Screenshot and code edit data:
%%
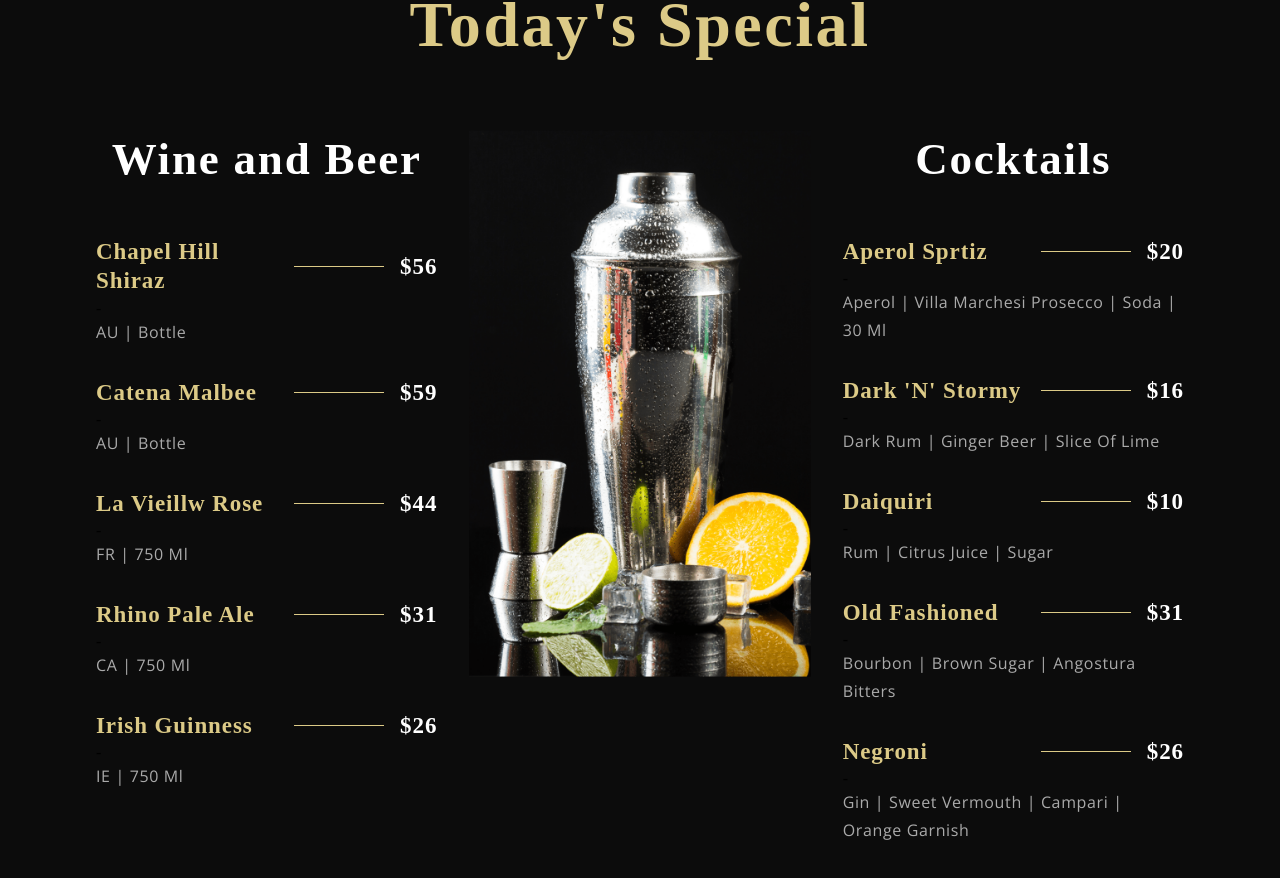
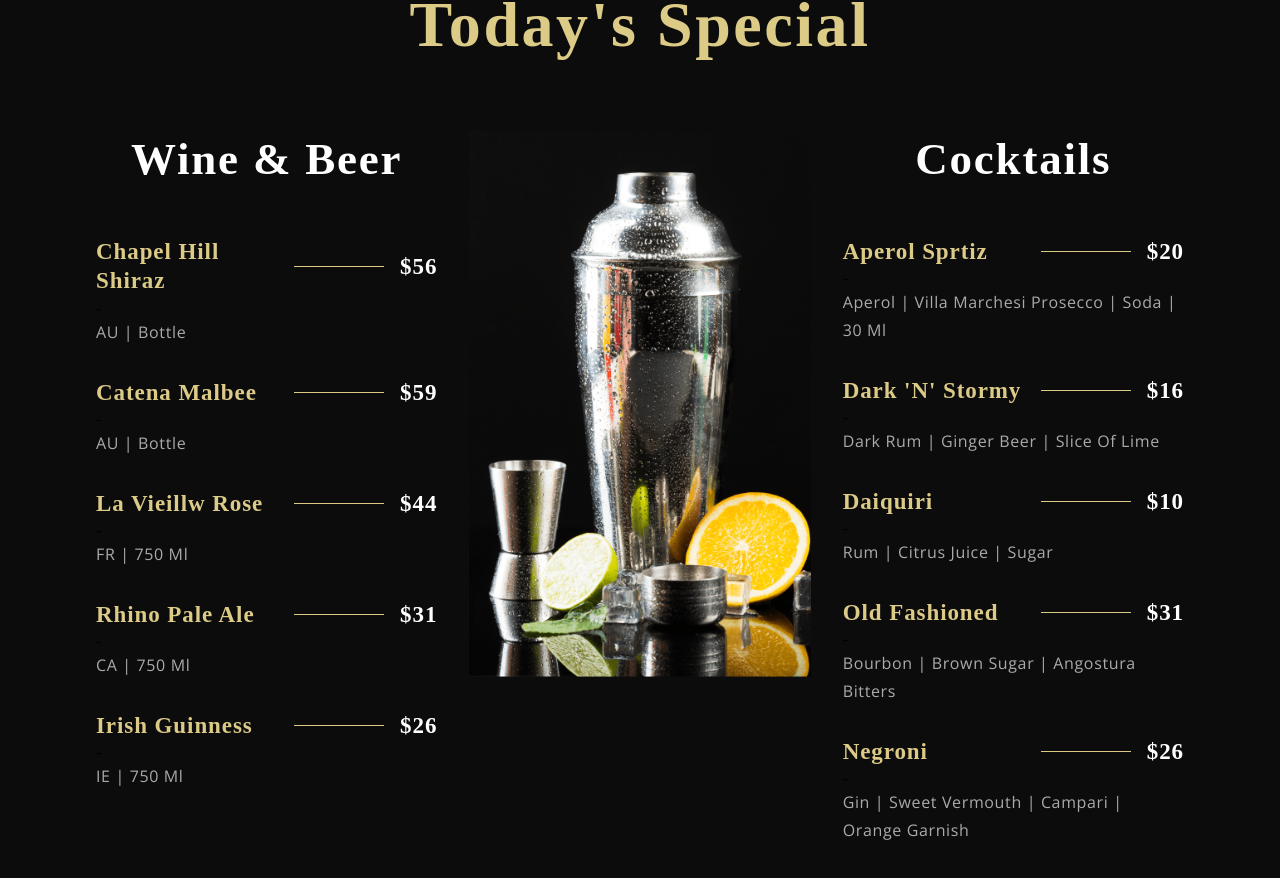
Before and after one commit to sika-007/fine-dining-landing-page, a React (Vite) app: page / in a window 1280 px wide. Shown: the part 1915-2793 px from the top of the page. Built offline with nearby package versions, Linux system fonts and the light colour scheme; a web font is replaced by a local one.

Commit message:
bug fixes and typo correction

```diff
--- a/src/containers/menu/Menu.jsx
+++ b/src/containers/menu/Menu.jsx
@@ -14,14 +14,14 @@ const Menu = () => {
   ))
 
   return (
-    <div className='app__menu flex__center section__padding' id='home'>
+    <div className='app__menu flex__center section__padding' id='menu'>
       <div className="app__menu-title">
         <SubHeading title="Menu that fits you palatte"/>
         <h1 className="headtext__cormorant">Today's Special</h1>
       </div>
       <div className="app__menu-menu">
         <div className="app__menu-menu_wine flex__center">
-          <p className='app__menu-menu_heading'>Wine and Beer</p>
+          <p className='app__menu-menu_heading'>Wine & Beer</p>
           <div className='app__menu-menu_items'>
             {wineElements}
           </div>
```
%%
Problem to work on
Copy the lines above exactly. Do not include pictures.

Exercise response
Before and after one commit to sika-007/fine-dining-landing-page, a React (Vite) app: page / in a window 1280 px wide. Shown: the part 1915-2793 px from the top of the page. Built offline with nearby package versions, Linux system fonts and the light colour scheme; a web font is replaced by a local one.

Commit message:
bug fixes and typo correction

```diff
--- a/src/containers/menu/Menu.jsx
+++ b/src/containers/menu/Menu.jsx
@@ -14,14 +14,14 @@ const Menu = () => {
   ))
 
   return (
-    <div className='app__menu flex__center section__padding' id='home'>
+    <div className='app__menu flex__center section__padding' id='menu'>
       <div className="app__menu-title">
         <SubHeading title="Menu that fits you palatte"/>
         <h1 className="headtext__cormorant">Today's Special</h1>
       </div>
       <div className="app__menu-menu">
         <div className="app__menu-menu_wine flex__center">
-          <p className='app__menu-menu_heading'>Wine and Beer</p>
+          <p className='app__menu-menu_heading'>Wine & Beer</p>
           <div className='app__menu-menu_items'>
             {wineElements}
           </div>
```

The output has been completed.